During the 2021 NFL free agency period, the New England Patriots brought in a great deal of talent to help bolster their passing game, signing the likes of Nelson Agholor, Jonnu Smith, Hunter Henry, and Kendrick Bourne. Let’s look back at these four players’ statistics from this past season to evaluate whether these moves paid off.
The traditional statistics earned by the Patriots’ additions were mixed
Let’s start with the obvious way to evaluate the success of these four players — box score statistics. Bourne was the most productive of the four, with 800 yards and 5 touchdowns. Since the Patriots didn’t have a 1,000-yard receiver last season, Bourne wasn’t far from being New England’s leader in that category, only being outgained by Jakobi Meyers.
Henry came next, totaling 603 receiving yards and an impressive 9 touchdowns. Agholor had 473 yards and 3 touchdowns. Finally, there’s Smith. On the surface, he was the least successful of the four, with a relatively meager 294 yards and a single touchdown.
Based on these numbers, the free agent signing with the highest return seems obvious. However, the advanced metrics don’t quite agree.
The advanced metrics for the 2021 NFL free agency additions are similarly split, but in a different way
If we really want to see how much impact these four players had on the New England offense, we’ll need to investigate beyond their traditional statistics. To that end, let’s turn to the Offensive Value Metric (OVM). The OVM is a grading system created by the (Bx) Movement to measure how much of a player’s statistical production they were actually responsible for.
We’ll look at the players in question in order from the most to the least productive. As you’ll see, the grades don’t always match up.
As with his box score numbers, Bourne was phenomenal in this metric, earning a grade of 37.27. That ranked third out of 98 qualifying wide receivers.
Henry, on the other hand, was awful. He received a grade of 30.92. Tight ends generally perform better on the OVM than wide receivers, so relatively speaking, Henry’s grade is even worse than it appears, coming in at eighth-worst at the position. Despite being one of the more statistically successful of the four players, he was one of the least effective.

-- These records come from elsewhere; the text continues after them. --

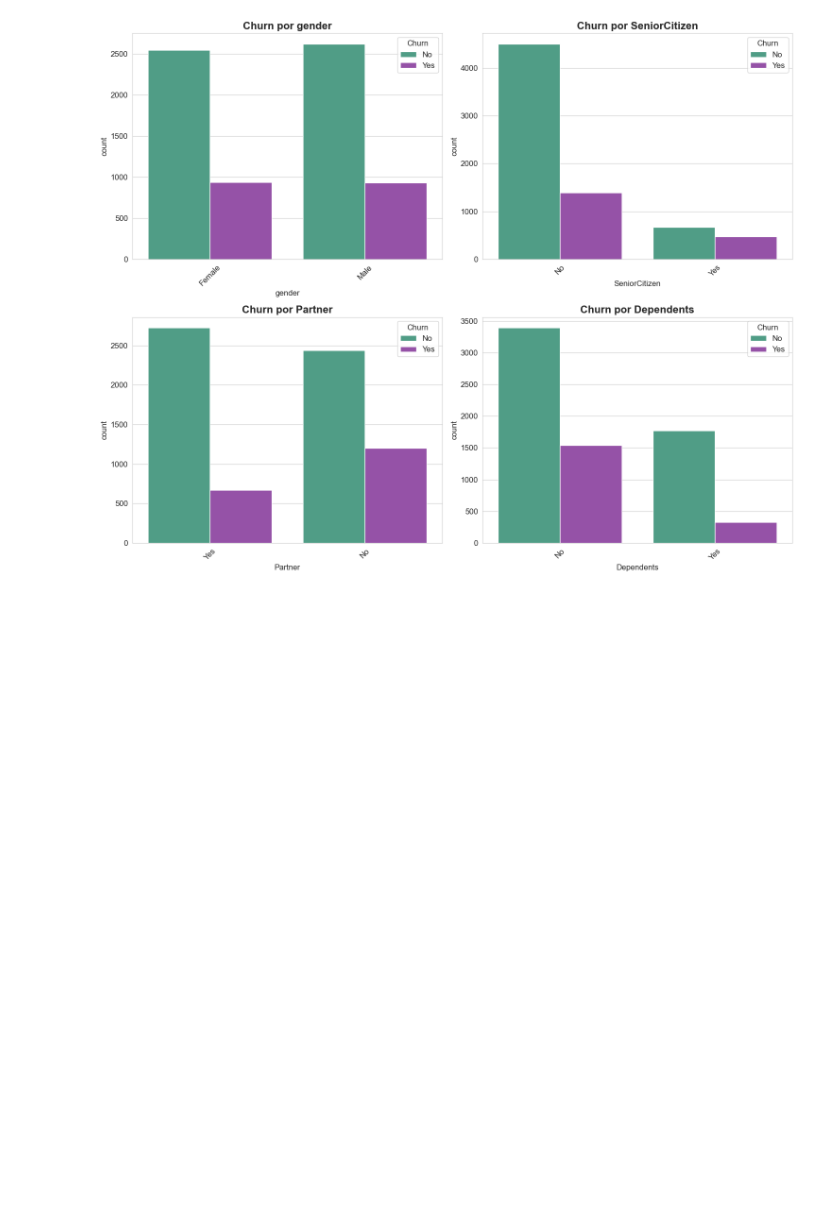
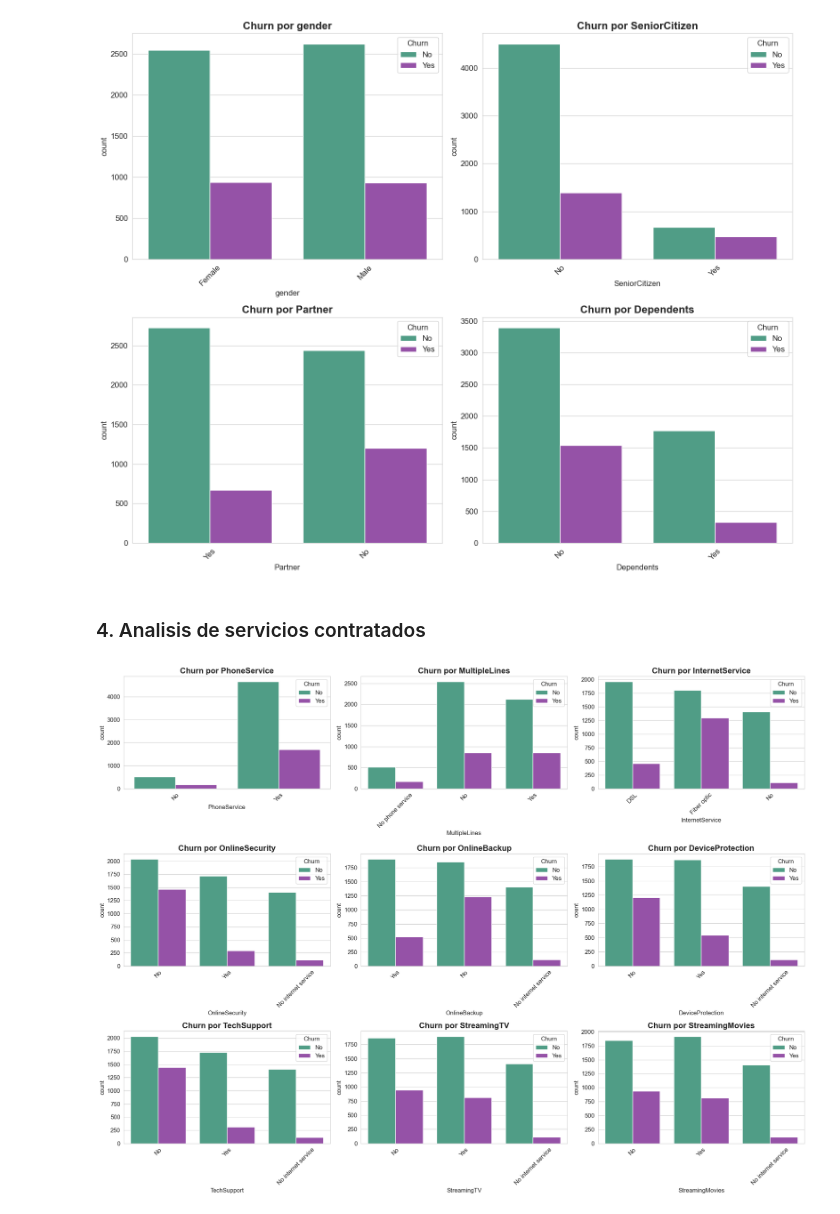
Before and after one commit to AmeliaYPerez/portfolio, a Jupyter notebook: Projects/Data-Analysis/chrun-analysis/churn_analysis.ipynb, the cells around one changed output. Drawn from its saved outputs; the diff is of its cells as text; code cells hidden in the pictures; blank space fills up the shorter version.

```diff
--- a/Projects/Data-Analysis/chrun-analysis/churn_analysis.ipynb
+++ b/Projects/Data-Analysis/chrun-analysis/churn_analysis.ipynb
@@ -195,3 +195,22 @@ plt.tight_layout()
 plt.show()
 # %% [output]
 [figure]
+# %% [markdown]
+### 4. Analisis de servicios contratados
+# %%
+service_cols = ['PhoneService', 'MultipleLines', 'InternetService', 'OnlineSecurity',
+               'OnlineBackup', 'DeviceProtection', 'TechSupport', 'StreamingTV', 'StreamingMovies']
+
+fig, axes = plt.subplots(3, 3, figsize=(20, 15))
+axes = axes.flatten()
+
+for i, col in enumerate(service_cols):
+    if i < len(service_cols):
+        sns.countplot(data=df, x=col, hue='Churn', ax=axes[i])
+        axes[i].set_title(f'Churn por {col}')
+        axes[i].tick_params(axis='x', rotation=45)
+
+plt.tight_layout()
+plt.show()
+# %% [output]
+[figure, added]
```
Also changed, not shown: parts of 6 cells of this notebook.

Agholor’s OVM grade (30.48) was lower than Henry’s. But by the standards of a wide receiver, it was relatively mediocre at 46th. Last up is Smith, who, despite his low production, earned an exceptionally high grade. At 37.45, it was seventh among tight ends.
Interestingly, the two wide receivers earned OVM grades that aligned with their box score numbers, while the tight ends flipped.
Examining the factors behind the Patriots’ 2021 NFL free agency WR/TE grades
To understand why some of these four players earned grades that matched their production and others didn’t, we need to look at the advanced metrics involved in calculating those grades. In the chart below, you can see how the New England players performed on the following statistics:
- The average amount of cushion they were given at the snap
- The average amount of separation between them and the nearest defender when the ball reached them
- Their catch percentages
- Their average yards after the catch per reception
- The yards after the catch they were expected to average, according to the NFL’s advanced statistics
|Cushion||Separation||Catch %||YAC||YAC +/-|
Looking at those numbers, it’s easy to see why Bourne earned the highest grade. He had the highest catch percentage by far, created the second-most separation, and also had solid YAC numbers.
Smith, meanwhile, had a relatively low catch percentage but created the most separation and the highest yards after the catch, although his differential was worse than Bourne.
Henry and Agholor, on the other hand, struggled in every area. And if you can’t create separation, catch the ball, or create yards after the catch, it’s tough to be effective.
Comparing the consistency of the 2021 NFL free agency additions
There is another method of evaluating these players — their consistency. You can see their weekly grades in the charts below, marked by the black dots. For comparison, the yellow line represents the average OVM grades for their respective positions so far this season.
Unsurprisingly, Bourne was the most consistent. Three of his six grades were above 40 points, and his worst was still above 25. Smith had the same split, although he had both a higher peak and a lower valley. You could argue that he should have been used more later in the season.
On the other hand, Henry didn’t earn any grades that reached the 40-point threshold. And he earned a truly abysmal grade of 6.76 in Week 16. Agholor, meanwhile, was exceptionally inconsistent, with grades ranging from 16.49 in Week 3 to a spectacular grade of 53.17 in Week 11.
The New England additions were a mixed bag in many different ways
Broadly speaking, these numbers show the discrepancy between production and player effectiveness. The fact that a player filled a stat sheet doesn’t necessarily mean they created them effectively. And the reverse is true as well.
From a more Patriots-focused perspective, the team clearly went big in the 2021 NFL free agency period. Some of the signings paid off, while others saw more mixed results. How those moves continue to develop in the future and the success of New England’s passing game in 2022 will depend on continued improvement from Mac Jones, who had a solid — if not overly inspiring — rookie year. We’ll see how it comes together next season.